◆ **The task**:
Look through the material below and give the number of lines where the string "page" appears, without any other words.

[Start of section]

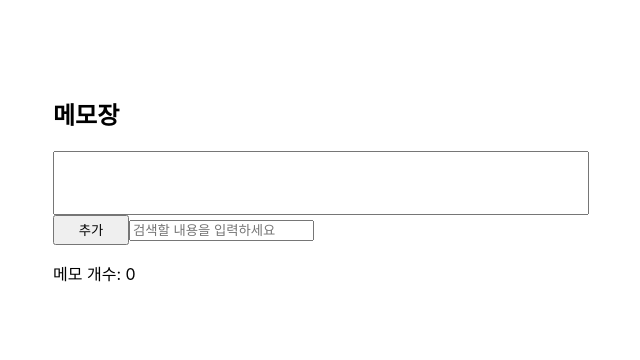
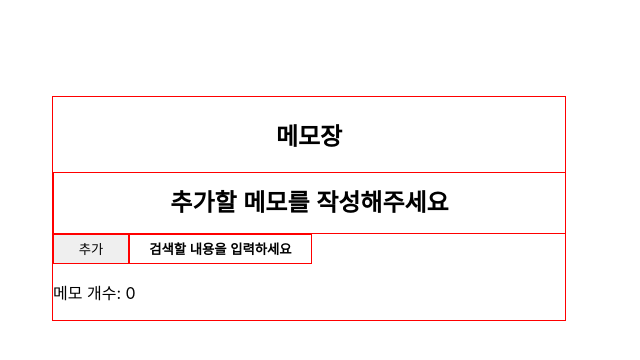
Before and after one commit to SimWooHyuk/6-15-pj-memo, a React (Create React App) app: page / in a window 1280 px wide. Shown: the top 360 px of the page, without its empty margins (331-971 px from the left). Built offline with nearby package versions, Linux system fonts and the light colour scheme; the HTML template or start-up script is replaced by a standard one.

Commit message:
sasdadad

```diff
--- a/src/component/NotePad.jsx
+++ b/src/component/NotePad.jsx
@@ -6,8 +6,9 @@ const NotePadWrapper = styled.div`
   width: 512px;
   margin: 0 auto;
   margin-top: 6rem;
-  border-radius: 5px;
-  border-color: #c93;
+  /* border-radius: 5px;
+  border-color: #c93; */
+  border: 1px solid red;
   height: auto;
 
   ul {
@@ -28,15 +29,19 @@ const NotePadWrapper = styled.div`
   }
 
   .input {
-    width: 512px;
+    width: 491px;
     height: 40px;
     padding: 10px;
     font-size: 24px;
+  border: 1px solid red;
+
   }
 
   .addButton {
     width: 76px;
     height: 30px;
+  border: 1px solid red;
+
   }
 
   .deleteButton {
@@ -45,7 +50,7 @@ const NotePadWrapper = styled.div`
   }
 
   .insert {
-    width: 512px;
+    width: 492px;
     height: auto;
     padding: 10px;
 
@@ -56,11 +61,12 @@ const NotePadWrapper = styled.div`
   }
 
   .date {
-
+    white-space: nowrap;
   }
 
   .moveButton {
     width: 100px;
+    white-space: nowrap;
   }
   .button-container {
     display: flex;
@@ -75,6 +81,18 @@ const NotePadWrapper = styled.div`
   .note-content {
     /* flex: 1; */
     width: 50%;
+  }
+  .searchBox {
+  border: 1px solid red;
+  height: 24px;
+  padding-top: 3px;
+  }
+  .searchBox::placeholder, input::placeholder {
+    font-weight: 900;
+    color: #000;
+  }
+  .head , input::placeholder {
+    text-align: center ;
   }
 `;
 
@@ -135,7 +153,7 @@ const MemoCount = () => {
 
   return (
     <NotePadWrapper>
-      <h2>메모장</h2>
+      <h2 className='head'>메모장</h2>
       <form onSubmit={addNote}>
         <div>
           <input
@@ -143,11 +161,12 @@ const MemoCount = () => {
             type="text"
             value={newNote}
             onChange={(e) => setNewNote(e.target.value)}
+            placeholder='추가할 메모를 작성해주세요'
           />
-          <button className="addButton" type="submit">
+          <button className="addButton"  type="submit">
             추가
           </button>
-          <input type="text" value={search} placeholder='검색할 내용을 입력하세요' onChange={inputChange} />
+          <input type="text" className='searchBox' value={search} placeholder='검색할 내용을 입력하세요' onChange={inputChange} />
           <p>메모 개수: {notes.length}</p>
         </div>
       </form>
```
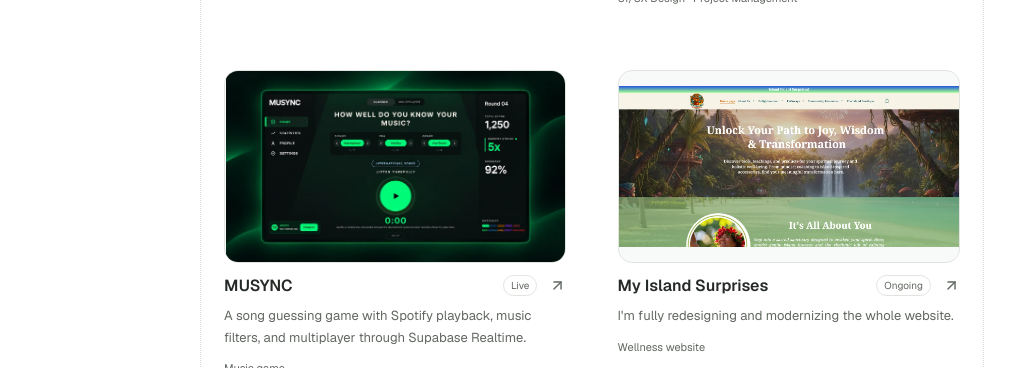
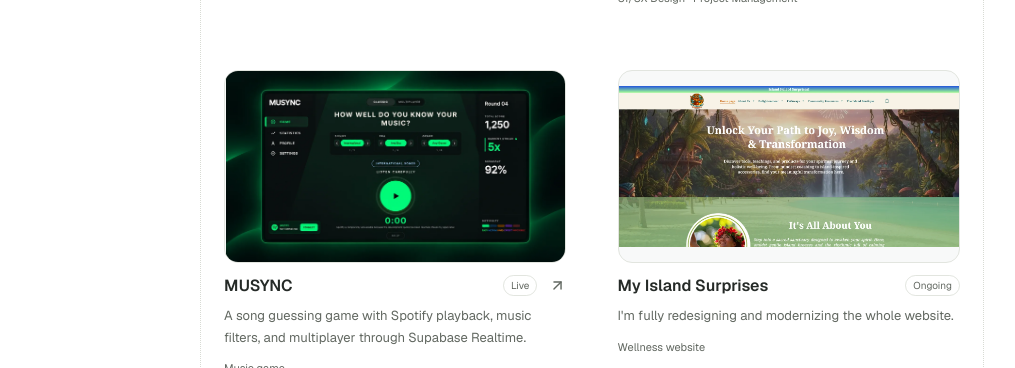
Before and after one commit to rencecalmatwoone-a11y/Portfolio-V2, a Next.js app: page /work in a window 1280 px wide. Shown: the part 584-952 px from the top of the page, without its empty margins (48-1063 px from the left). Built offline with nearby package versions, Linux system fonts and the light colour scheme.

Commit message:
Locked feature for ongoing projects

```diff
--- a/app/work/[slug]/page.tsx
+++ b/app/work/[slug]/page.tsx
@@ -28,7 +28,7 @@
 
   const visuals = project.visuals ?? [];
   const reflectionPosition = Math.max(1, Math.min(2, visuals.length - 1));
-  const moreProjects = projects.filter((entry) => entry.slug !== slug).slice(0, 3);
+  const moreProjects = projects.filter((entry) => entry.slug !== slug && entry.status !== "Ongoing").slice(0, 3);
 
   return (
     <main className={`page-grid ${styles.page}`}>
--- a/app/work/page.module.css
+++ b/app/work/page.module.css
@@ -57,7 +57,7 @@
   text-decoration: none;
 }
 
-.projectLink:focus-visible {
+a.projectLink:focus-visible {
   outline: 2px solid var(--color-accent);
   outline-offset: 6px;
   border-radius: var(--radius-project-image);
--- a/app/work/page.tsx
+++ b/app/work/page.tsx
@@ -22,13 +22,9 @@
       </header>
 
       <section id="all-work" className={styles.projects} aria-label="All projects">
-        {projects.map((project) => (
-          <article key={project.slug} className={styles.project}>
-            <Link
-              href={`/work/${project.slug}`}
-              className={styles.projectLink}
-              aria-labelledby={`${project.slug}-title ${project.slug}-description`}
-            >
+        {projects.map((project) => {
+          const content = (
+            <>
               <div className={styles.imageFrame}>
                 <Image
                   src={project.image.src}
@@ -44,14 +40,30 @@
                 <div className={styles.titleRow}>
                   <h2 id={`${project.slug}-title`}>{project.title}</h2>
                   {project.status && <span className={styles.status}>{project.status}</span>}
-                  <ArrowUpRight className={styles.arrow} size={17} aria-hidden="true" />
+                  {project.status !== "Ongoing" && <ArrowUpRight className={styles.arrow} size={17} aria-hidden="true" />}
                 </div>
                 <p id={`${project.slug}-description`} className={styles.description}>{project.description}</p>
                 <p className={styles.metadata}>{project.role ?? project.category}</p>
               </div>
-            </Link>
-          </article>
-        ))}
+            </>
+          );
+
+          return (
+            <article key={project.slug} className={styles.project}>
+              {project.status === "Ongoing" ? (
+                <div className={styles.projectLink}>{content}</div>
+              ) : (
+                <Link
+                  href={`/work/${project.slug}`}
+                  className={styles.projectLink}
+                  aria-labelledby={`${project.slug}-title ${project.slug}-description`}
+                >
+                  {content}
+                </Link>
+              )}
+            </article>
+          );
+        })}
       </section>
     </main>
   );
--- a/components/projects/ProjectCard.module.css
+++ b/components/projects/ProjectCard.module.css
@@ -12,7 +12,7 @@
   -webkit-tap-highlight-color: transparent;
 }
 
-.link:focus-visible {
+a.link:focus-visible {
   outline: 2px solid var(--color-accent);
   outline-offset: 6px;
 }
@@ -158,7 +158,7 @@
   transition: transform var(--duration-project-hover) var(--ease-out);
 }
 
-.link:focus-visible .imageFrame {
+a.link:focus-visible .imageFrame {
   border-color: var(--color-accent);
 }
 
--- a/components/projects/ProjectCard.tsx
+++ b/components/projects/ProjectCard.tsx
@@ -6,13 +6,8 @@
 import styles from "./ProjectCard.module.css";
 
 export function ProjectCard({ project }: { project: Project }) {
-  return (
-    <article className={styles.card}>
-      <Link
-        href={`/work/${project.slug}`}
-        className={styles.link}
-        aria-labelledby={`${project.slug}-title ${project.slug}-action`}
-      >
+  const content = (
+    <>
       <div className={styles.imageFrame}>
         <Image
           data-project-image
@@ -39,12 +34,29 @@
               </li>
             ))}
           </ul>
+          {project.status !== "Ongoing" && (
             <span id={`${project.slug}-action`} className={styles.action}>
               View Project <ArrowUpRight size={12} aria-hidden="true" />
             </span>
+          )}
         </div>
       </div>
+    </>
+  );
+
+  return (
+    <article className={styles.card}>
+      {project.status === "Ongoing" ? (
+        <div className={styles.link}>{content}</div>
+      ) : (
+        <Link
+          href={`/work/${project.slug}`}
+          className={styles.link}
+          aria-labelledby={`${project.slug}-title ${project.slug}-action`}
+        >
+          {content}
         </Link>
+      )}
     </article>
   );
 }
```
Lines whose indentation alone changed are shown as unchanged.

[End of section]

◆ **Answer**:
9